This new storage format delivers important benefits, including:
- Can read existing Apache Cassandra 3.x files when migrating
- Faster than previous versions
- Reduced storage footprint of up to 66%, depending on the data model used
- Range delete support
Hinted handoffs are designed to help when any individual node is temporarily unresponsive due to heavy write load, network weather, hardware failure, or any other factor. Hinted handoffs also help in the event of short-term network issues or node restarts, reducing the time for scheduled repairs, and resulting in higher overall performance for distributed deployments. Originally introduced as an experimental feature in ScyllaDB Open Source 2.1, hinted handoffs are another production-ready feature in ScyllaDB Open Source 3.0.
Technically, a ‘hint’ is a record of a write request held by the coordinator until an unresponsive replica node comes back online. When a write is deemed successful but one or more replica nodes fail to acknowledge it, ScyllaDB will write a hint that is replayed to those nodes when they recover. Once the node becomes available again, the write request data in the hint is written to the replica node.

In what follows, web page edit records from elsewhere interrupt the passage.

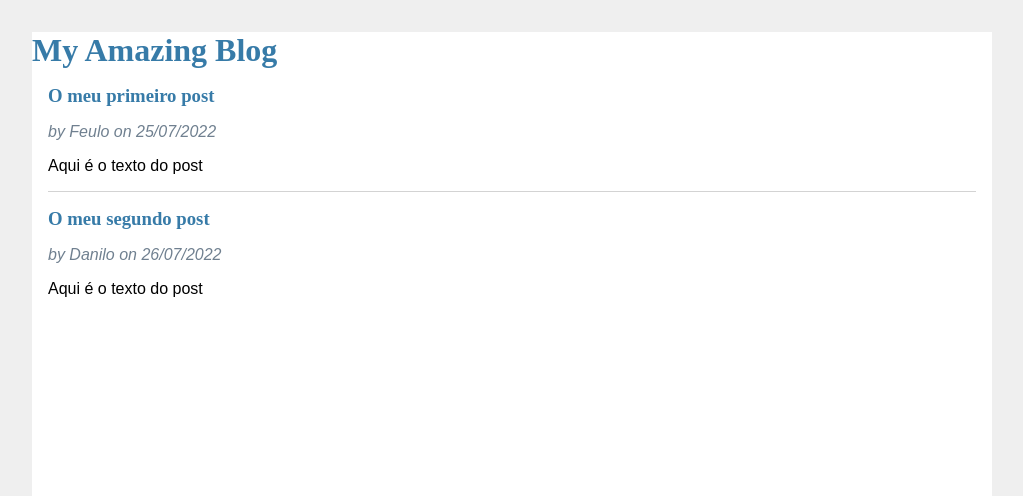
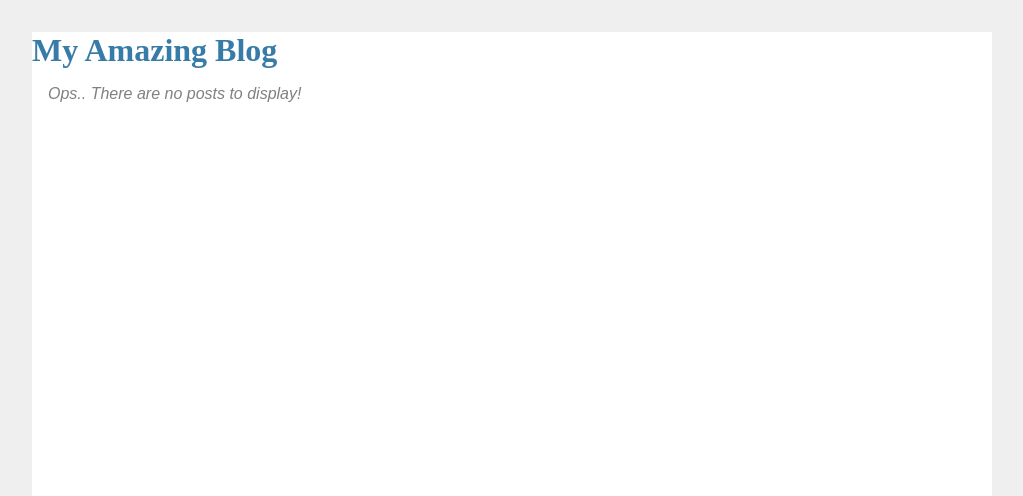
Before and after one commit to romulocraveiro/blogsamsungoceanpython, a Flask app: page / in a window 1280 px wide. Shown: the top 496 px of the page, without its empty margins (128-1151 px from the left). Run offline with Flask 2, Linux system fonts and the light colour scheme; data that the repository does not hold is empty.

Commit message:
db creation

```diff
--- a/app.py
+++ b/app.py
@@ -1,25 +1,44 @@
-from flask import Flask, render_template
+from flask import Flask, render_template, redirect, url_for
 from datetime import datetime
+from flask_sqlalchemy import SQLAlchemy
 
-app = Flask ("hello")
+app = Flask("hello")
+app.config["SQLALCHEMY_DATABASE_URI"] = "sqlite:///app.db"
+app.config["SQLALCHEMY_TRACK_MODIFICATIONS"] = False
 
-# lista de dicionários:
-posts = [
-    {
-        "title": "O meu primeiro post",
-        "body": "Aqui é o texto do post",
-        "author": "Feulo",
-        "created": datetime(2022, 7, 25)
-    },
-     {
-        "title": "O meu segundo post",
-        "body": "Aqui é o texto do post",
-        "author": "Danilo",
-        "created": datetime(2022, 7, 26)
-    }
-]
+db = SQLAlchemy(app)
+
+class Post(db.Model):
+    __tablename__ = 'posts'
+    id = db.Column(db.Integer, primary_key=True, autoincrement=True)
+    title = db.Column(db.String(70), nullable=False)
+    body = db.Column(db.String(500))
+    # author = db.Column(db.String(20))
+    user_id = db.Column(db.Integer, db.ForeignKey('users.id'))
+    created = db.Column(db.DateTime, nullable=False, default=datetime.now)
+
+class User(db.Model):
+    __tablename__ = 'users'
+    id = db.Column(db.Integer, primary_key=True, autoincrement=True)
+    username = db.Column(db.String(20), nullable=False, unique=True, index=True) #index serve para localizar
+    email = db.Column(db.String(64), nullable=False, unique=True, index=True)
+    password_hash = db.Column(db.String(128), nullable=False)
+    posts = db.relationship('Post', backref='author')
+
+db.create_all()
 
 @app.route("/")
-def index(): #padrão de nomear esse tipo de função
-    return render_template("index.html", posts = posts) #vai ter uma variável posts no html
-    #que recebe posts daqui
+def index():
+    posts = Post.query.all()
+    return render_template("index.html", posts=posts)
+
+@app.route("/populate")
+def populate():
+    user = User(username='feulo', email='g@g.com', password_hash='a')
+    post1 = Post(title="Post 1", body = "Texto do Post", author=user)
+    post2 = Post(title="Post 2", body = "Texto do Post 2", author=user)
+    db.session.add(user)
+    db.session.add(post1)
+    db.session.add(post2)
+    db.session.commit()
+    return redirect(url_for('index'))
--- a/requirements.txt
+++ b/requirements.txt
@@ -1,5 +1,8 @@
 click==8.1.3
 Flask==2.1.3
+Flask-SQLAlchemy==2.5.1
+greenlet==1.1.2
 itsdangerous==2.1.2
 python-dotenv==0.20.0
+SQLAlchemy==1.4.39
 Werkzeug==2.1.2
--- a/static/style.css
+++ b/static/style.css
@@ -38,3 +38,8 @@ hr{
 .post .body{
     white-space: pre-line;
 }
+
+.no-posts{
+    font-style: italic;
+    color: gray;
+}
--- a/templates/base.html
+++ b/templates/base.html
@@ -2,7 +2,8 @@
 <html>
 <head>
     <title>{% block title %}{% endblock %} - Meu Blog </title>
-    <link rel="stylesheet" href="static/style.css">
+    <!-- <link rel="stylesheet" href="static/style.css"> -->
+    <link rel = "stylesheet" href="{{ url_for('static', filename='style.css')}}">
 </head>
 <body>
     <h1>My Amazing Blog</h1>
@@ -13,6 +14,5 @@
         {% block content %}
         {% endblock %}
     </section>
-
 </body>
 </html>
--- a/templates/index.html
+++ b/templates/index.html
@@ -8,7 +8,7 @@
             <header>
                 <div>
                     <h1>{{post.title}}</h1>
-                    <div class="about">by {{post.author}} on {{post.created.strftime('%d/%m/%Y')}}</div>
+                    <div class="about">by {{post.author.username}} on {{post.created.strftime('%d/%m/%Y')}}</div>
                 </div>
             </header>
             <p class="body">{{post.body}}</p>
@@ -16,5 +16,7 @@
         {% if not loop.last %}
             <hr>
         {% endif %}
-    {% endfor %}
+    {% else %}
+    <p class="no-posts"> Ops.. There are no posts to display! </p>
+{% endfor %}
 {% endblock %}
```
Also changed, not shown: 1 other file.
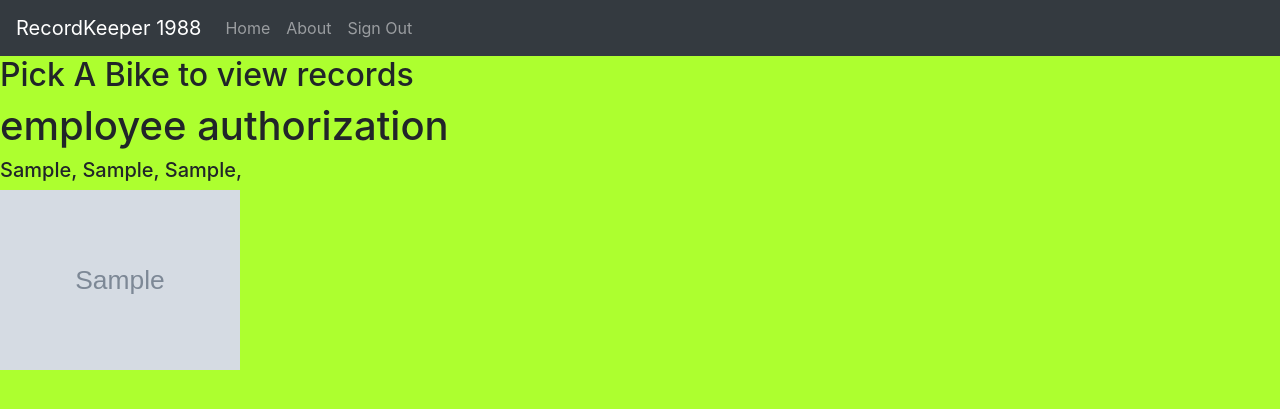
After one commit to alexwill44/Service-Record-Manager, a Django app: page /motorcycles/ in a window 1280 px wide. The commit adds this page. Shown: the top 409 px of the page. Run offline with Django 3.2, Linux system fonts and the light colour scheme; a user stored in the database is signed in; tables that the repository leaves empty hold one stand-in row (values such as "Sample post"); grey boxes marked "Sample" are stand-in pictures; style sheets or scripts are compiled from the project's sources; some libraries are stand-ins or nearby versions.

Commit message:
added motorcycle list/show page

```diff
--- a/main_app/models.py
+++ b/main_app/models.py
@@ -26,13 +26,15 @@ class Tech(User):
         return f"{self.username}"
 
 class Motorcycle(Model):
-    make = CharField
-    model = CharField
-    color = CharField
+    make = CharField(max_length=100)
+    model = CharField(max_length=100)
+    color = CharField(max_length=100)
     dom = CharField(max_length=8)
-    vin = CharField(max_length=13)
+    vin = CharField(max_length=17)
+    mileage = IntegerField(default=0)
+    img = CharField(max_length=1000)
     created_at = DateTimeField(auto_now_add=True)
-    owner = ForeignKey(Client, on_delete=models.CASCADE, related_name='owner')
+    owner = ForeignKey(User, on_delete=models.CASCADE, related_name='motorcycle')
 
     def __str__(self):
         return f"{self.make}, {self.model}"
@@ -49,5 +51,5 @@ class Record(Model):
     description = TextField(max_length=10000)
     created_at = DateTimeField(auto_now_add=True)
     motorcycle = ForeignKey(Motorcycle, on_delete=models.CASCADE, related_name='records')
-    tech = ForeignKey(Tech, on_delete=SET_DEFAULT, default="No Technician Assigned", related_name='tech')
-    part = ForeignKey(Part, on_delete=SET_DEFAULT, default="Part Removed" , related_name='part')
+    tech = ForeignKey(Tech, on_delete=SET_DEFAULT, default="No Technician Assigned", related_name='record')
+    part = ForeignKey(Part, on_delete=SET_DEFAULT, default="Part Removed" , related_name='record')
--- a/main_app/static/styles/main.scss
+++ b/main_app/static/styles/main.scss
@@ -1,4 +1,5 @@
 @import './modal';
+@import './moto_card';
 
 *{
     box-sizing: border-box;
--- /dev/null
+++ b/main_app/static/styles/moto_card.scss
@@ -0,0 +1,8 @@
+
+.moto_card{
+
+    img {
+        max-width: 240px;
+        max-height: 360px;
+    }
+}
--- a/main_app/templates/base.html
+++ b/main_app/templates/base.html
@@ -34,8 +34,8 @@
 <body>
 
     <!-- Navigation -->
-    <nav class="navbar navbar-expand-md navbar-light bg-dark">
-  <a class="navbar-brand" href="#">RecordKeeper 2000</a>
+    <nav class="navbar navbar-expand-md navbar-dark bg-dark">
+  <a class="navbar-brand" href="#">RecordKeeper 1988</a>
   <button class="navbar-toggler" type="button" data-toggle="collapse" data-target="#navbarSupportedContent" aria-controls="navbarSupportedContent" aria-expanded="false" aria-label="Toggle navigation">
     <span class="navbar-toggler-icon"></span>
   </button>
--- /dev/null
+++ b/main_app/templates/client/moto_show.html
@@ -0,0 +1,35 @@
+{% extends 'base.html' %}
+
+{% block content %}
+
+<h2>Pick A Bike to view records</h2>
+
+
+<!-- All Client Owned Motorcycles-->
+{% if user.tech %}
+
+<h1>employee authorization</h1>
+
+{%else%}
+
+<h1>{{user.client}}</h1>
+
+{% endif %}
+{% for motorcycle in user.motorcycle.all %}
+
+    <div class='moto_card'>
+
+        <h5>
+            {{motorcycle.make}},
+            {{motorcycle.model}},
+            {{motorcycle.dom}},
+        </h5>
+
+        <img class="moto_thumbnail" src="{{motorcycle.img}}" alt="No file / couldn't load">
+
+    </div>
+{% endfor %}
+
+
+
+{% endblock %}
--- a/main_app/urls.py
+++ b/main_app/urls.py
@@ -1,8 +1,9 @@
 from django.urls import path
 from . import views
-from .views import Home, About
+from .views import Home, About, MotoShow
 
 urlpatterns = [
     path('', Home.as_view(), name='home'),
-    path('about/', About.as_view(), name='about')
+    path('about/', About.as_view(), name='about'),
+    path('motorcycles/', MotoShow.as_view(), name='moto_show')
 ]
--- a/main_app/views.py
+++ b/main_app/views.py
@@ -3,8 +3,11 @@ from django.shortcuts import render, redirect
 # views imports
 from django.views import View
 from django.views.generic.base import TemplateView
+from django.views.generic import DetailView
+
 
 # local imports
+from main_app.models import Client, Motorcycle
 from .forms import SignUpFormClient, SignUpFormTech
 
 #auth imports
@@ -31,3 +34,7 @@ class Home(TemplateView):
 
 class About(TemplateView):
     template_name = 'about.html'
+
+class MotoShow(TemplateView):
+    model = Motorcycle
+    template_name = 'client/moto_show.html'
--- a/static/styles/main.css
+++ b/static/styles/main.css
@@ -23,6 +23,10 @@
   margin-top: 15px;
   width: calc(100% - 0px); }
 
+.moto_card img {
+  max-width: 240px;
+  max-height: 360px; }
+
 * {
   box-sizing: border-box; }
 
```
Also changed, not shown: main_app/db/seed.sql (+7 -3 lines), main_app/migrations/0002_auto_20211125_0204.py (added), main_app/migrations/0003_auto_20211125_0211.py (added), main_app/migrations/0004_motorcycle_mileage.py (added), main_app/migrations/0005_auto_20211125_0227.py (added), main_app/migrations/0006_auto_20211125_0248.py (added), 1 other file.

Hinted handoffs deliver the following benefits:
- Minimizes the difference between data in the nodes when nodes are down — whether for scheduled upgrades or for all-too-common intermittent network issues.
- Reduces the amount of data transferred during repair.
- Reduces the chances of checksum mismatch (during read-repair) and thus improves overall latency.
Full, Multi-partition Scan Improvements
ScyllaDB Open Source 3.0 builds on earlier improvements by extending stateful paging to support range scans as well. As opposed to other partition queries, which read a single partition or a list of distinct partitions, range scans read all of the partitions that fall into the range specified by the client. Since the precise number and identity of partitions in a given range cannot be determined in advance, the query must read data from all nodes containing data for the range.
To improve range scan paging, ScyllaDB Open Source 3.0 introduces a new control algorithm for reading all data belonging to a range from all shards, which caches the intermediate streams on each of the shards and directs paged queries to the matching, previously used, cached results. The new algorithm is essentially a multiplexer that combines the output of readers opened on affected shards into a single stream. The readers are created on-demand when the partition scan attempts to read from the shard. To ensure that the read won’t stall, the algorithm uses buffering and read-ahead.
- Improved system responsiveness
- Throughput of range scans improved by as much as 30%
- Amount of data read from the disk reduced by as much as 40%
- Disk operations lowered by as much as 75%
Streaming is used during node recovery to populate restored nodes with data replicated from running nodes. The ScyllaDB streaming model reads data on one node, transmits it to another node, and then writes to disk. The sender creates SSTable readers to read the rows from SSTables on disk and sends them over the network. The receiver receives the rows from the network and writes them to a memtable. The rows in memtable are flushed into SSTables periodically or when the memtable is full.
In ScyllaDB Open Source 3.0, stream synchronization between nodes bypasses memtables, significantly reducing the time to repair, add and remove nodes. These improvements result in higher performance when there is a change in the cluster topology, improving streaming bandwidth by as much as 240% and reducing the time it takes to perform a “rebuild” operation by 70%.
ScyllaDB’s new streaming improvements provide the following benefits:
- Lower memory consumption. The saved memory can be used to handle your CQL workload instead.
- Better CPU utilization. No CPU cycles are used to insert and sort memtables.
- Bigger SSTables and fewer compactions.
You can read more details about ScyllaDB Open Source 3.0 in the Release Notes.